This morning I read the story of Jephthah (Judges 11). His census form would include… Family: ‘His father was Gilead, his mother was a prostitute’. Address: he ‘fled from his brothers and settled in Tob’ . Occupation: a rebel leader, military general and judge.
One of my school assemblies featured a ‘secret picture’. Holding this ‘picture’ with it’s back to the children I described it: ‘It’s a picture of someone that everybody knows’…. Eventually a volunteer would look at my ‘secret picture’. ‘Do you recognise that person?’
They always did. They were looking in a mirror.
Like the census the mirror shows the real me… teenage spots, senior wrinkles, grey hairs… Choosing not to look in the mirror doesn’t change what I look like.
Yesterday a good friend was looking in her mirror. She’s weary with her church that has shown little life or concern in the last year. She’s talking to her daughter and son-in-law who are going through a tough time in their marriage.
Family and church are very sad and complicated. She says: ‘I hope and pray that something may break through before either/both are completely worn out.’
Another friend, looking in his mirror, writes of imminent chemotherapy: ‘…ten 3-weekly cycles of infusion, with similar side-effects to last time.
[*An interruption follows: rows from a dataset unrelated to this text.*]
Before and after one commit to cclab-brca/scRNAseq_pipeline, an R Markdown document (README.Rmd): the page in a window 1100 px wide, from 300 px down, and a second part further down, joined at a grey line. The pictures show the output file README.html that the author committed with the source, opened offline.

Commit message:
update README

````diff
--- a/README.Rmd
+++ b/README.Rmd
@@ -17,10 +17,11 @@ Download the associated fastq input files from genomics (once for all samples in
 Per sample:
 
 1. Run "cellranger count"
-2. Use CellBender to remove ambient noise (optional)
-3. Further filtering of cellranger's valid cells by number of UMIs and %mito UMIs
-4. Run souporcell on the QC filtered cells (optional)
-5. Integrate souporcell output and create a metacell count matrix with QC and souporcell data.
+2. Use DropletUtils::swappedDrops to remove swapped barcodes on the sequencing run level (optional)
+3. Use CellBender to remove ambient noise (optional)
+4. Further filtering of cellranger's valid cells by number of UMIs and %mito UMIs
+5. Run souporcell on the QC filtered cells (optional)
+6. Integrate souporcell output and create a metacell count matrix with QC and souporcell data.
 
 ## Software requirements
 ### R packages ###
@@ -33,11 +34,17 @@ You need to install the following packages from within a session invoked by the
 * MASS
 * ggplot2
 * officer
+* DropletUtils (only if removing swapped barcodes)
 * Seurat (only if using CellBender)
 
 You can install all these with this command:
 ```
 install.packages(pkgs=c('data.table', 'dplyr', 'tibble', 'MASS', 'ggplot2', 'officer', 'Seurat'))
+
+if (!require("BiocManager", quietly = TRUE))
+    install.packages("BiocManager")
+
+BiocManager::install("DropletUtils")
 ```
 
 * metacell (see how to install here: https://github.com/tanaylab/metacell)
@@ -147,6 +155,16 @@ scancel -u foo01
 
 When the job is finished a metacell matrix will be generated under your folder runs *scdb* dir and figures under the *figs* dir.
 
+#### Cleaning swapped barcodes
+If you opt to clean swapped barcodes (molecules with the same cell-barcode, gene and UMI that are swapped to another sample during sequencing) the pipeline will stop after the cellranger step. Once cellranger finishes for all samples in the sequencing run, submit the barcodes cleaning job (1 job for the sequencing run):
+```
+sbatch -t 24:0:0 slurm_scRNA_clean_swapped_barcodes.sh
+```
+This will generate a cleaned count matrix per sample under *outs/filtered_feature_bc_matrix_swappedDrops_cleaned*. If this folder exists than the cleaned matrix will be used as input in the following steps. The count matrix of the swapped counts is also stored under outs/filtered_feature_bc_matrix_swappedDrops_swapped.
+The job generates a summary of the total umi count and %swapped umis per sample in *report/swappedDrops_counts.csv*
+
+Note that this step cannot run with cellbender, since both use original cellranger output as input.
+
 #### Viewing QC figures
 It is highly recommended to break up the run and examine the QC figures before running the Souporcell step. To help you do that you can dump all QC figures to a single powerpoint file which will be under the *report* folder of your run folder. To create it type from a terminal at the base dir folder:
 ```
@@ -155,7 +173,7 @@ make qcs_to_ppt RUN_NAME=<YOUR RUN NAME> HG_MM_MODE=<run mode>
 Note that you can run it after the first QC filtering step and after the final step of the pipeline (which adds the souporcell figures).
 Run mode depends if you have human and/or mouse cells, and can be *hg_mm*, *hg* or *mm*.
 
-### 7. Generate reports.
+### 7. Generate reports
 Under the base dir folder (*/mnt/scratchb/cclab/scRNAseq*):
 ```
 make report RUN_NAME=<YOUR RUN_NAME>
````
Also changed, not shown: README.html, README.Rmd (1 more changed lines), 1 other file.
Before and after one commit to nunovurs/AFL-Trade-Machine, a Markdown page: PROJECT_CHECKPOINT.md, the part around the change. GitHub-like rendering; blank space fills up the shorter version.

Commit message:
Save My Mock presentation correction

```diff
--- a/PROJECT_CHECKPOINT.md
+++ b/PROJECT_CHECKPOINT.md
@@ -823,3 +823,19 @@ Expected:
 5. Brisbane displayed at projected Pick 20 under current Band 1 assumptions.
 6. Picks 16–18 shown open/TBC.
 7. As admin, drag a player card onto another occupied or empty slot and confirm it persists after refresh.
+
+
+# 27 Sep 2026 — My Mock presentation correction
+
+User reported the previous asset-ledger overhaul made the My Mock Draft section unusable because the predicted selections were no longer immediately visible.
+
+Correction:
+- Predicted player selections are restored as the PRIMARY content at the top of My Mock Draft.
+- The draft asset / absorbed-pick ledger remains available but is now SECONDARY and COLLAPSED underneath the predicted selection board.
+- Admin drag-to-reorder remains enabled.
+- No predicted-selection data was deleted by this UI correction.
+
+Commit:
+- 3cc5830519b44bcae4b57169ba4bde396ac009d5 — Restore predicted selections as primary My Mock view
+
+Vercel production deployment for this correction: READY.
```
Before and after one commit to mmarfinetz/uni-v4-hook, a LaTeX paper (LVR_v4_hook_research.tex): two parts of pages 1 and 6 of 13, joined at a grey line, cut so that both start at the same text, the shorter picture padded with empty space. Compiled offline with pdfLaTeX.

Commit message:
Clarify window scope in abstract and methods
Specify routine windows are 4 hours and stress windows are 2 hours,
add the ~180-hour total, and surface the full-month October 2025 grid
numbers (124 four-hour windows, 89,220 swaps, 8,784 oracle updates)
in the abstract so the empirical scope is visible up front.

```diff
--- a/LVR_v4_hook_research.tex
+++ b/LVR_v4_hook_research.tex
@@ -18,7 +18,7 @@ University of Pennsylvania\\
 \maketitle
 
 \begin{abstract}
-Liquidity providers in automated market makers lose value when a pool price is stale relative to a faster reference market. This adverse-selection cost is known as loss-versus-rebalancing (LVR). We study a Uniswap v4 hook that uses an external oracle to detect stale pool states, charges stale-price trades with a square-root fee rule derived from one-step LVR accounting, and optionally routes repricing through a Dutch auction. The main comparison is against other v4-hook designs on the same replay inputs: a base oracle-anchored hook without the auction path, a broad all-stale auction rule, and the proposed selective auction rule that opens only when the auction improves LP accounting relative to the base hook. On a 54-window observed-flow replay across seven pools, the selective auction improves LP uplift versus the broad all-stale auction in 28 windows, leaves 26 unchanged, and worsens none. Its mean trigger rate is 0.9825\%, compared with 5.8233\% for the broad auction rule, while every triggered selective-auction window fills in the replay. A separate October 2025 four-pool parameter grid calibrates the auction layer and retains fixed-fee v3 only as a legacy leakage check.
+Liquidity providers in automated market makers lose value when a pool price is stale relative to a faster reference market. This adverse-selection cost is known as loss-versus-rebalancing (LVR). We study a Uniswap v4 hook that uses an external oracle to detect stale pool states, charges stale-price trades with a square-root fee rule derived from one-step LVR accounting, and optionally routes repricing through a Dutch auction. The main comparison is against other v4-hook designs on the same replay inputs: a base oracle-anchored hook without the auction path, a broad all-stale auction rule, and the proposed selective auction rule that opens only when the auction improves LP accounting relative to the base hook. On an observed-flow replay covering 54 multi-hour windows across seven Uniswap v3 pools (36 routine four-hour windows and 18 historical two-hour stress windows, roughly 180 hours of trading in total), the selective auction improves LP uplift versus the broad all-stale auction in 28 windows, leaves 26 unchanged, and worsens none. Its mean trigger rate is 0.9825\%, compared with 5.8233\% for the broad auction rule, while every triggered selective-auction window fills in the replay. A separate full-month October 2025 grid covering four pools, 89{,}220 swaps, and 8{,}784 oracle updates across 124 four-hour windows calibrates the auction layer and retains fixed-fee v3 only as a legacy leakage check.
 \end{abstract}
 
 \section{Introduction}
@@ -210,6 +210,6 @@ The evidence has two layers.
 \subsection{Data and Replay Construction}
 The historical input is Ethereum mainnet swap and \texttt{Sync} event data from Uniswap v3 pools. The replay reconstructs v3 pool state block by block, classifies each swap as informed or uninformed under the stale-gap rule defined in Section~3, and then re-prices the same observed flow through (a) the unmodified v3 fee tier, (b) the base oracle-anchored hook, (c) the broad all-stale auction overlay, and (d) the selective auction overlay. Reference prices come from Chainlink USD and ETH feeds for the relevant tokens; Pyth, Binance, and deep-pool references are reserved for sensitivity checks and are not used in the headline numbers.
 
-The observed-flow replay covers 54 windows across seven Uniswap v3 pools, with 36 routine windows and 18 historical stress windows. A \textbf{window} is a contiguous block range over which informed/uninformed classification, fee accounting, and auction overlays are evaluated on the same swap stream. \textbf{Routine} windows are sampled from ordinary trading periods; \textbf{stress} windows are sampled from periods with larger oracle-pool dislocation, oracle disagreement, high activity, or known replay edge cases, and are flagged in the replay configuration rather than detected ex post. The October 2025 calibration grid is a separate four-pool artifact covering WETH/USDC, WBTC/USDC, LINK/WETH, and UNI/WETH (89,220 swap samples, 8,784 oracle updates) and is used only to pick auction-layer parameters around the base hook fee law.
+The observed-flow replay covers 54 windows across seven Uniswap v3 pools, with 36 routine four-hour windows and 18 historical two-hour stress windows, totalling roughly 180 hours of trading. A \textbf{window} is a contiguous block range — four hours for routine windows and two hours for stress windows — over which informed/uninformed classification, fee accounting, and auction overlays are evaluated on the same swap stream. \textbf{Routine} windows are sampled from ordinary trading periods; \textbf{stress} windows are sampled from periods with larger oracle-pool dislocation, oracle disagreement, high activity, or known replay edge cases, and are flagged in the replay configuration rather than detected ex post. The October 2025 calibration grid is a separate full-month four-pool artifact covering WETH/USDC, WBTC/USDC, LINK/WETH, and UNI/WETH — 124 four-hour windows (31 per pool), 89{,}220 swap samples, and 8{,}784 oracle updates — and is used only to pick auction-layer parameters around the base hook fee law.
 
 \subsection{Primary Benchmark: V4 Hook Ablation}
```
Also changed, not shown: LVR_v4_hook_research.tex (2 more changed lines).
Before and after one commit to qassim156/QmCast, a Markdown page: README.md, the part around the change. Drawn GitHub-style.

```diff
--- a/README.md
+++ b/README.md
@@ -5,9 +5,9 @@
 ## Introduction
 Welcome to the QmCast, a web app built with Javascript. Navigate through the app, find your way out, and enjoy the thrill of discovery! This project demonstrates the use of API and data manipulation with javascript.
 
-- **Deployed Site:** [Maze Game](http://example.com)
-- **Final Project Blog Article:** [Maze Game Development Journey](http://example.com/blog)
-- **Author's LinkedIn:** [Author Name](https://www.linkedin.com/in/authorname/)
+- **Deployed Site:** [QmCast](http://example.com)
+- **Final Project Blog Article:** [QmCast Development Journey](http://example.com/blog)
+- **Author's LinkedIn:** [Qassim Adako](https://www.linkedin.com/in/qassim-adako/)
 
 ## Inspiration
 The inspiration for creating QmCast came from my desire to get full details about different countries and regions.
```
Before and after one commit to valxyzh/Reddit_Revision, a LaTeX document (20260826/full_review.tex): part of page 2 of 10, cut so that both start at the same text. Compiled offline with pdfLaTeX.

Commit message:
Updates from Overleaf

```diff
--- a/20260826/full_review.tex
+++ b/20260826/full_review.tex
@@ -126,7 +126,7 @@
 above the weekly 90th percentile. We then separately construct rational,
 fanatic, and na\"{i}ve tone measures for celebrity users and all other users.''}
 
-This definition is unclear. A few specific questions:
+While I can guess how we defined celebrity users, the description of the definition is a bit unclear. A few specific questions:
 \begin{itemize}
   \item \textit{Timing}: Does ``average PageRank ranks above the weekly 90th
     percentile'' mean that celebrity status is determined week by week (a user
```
That will presumably mean I will feel unwell for 50% of the time…’
I complete the national census and send it off; looking in my mirror I complete my personal census – family, health, feelings, future; I reflect on what’s invisible and spiritual, my faith, hope and love.
Hundreds of years after he died Jephthah’s name was written in a ‘post-mortem census’… famous heroes from Jewish history who were commended for their faith… ‘Faith is being sure of what we hope for and certain of what we do not see.’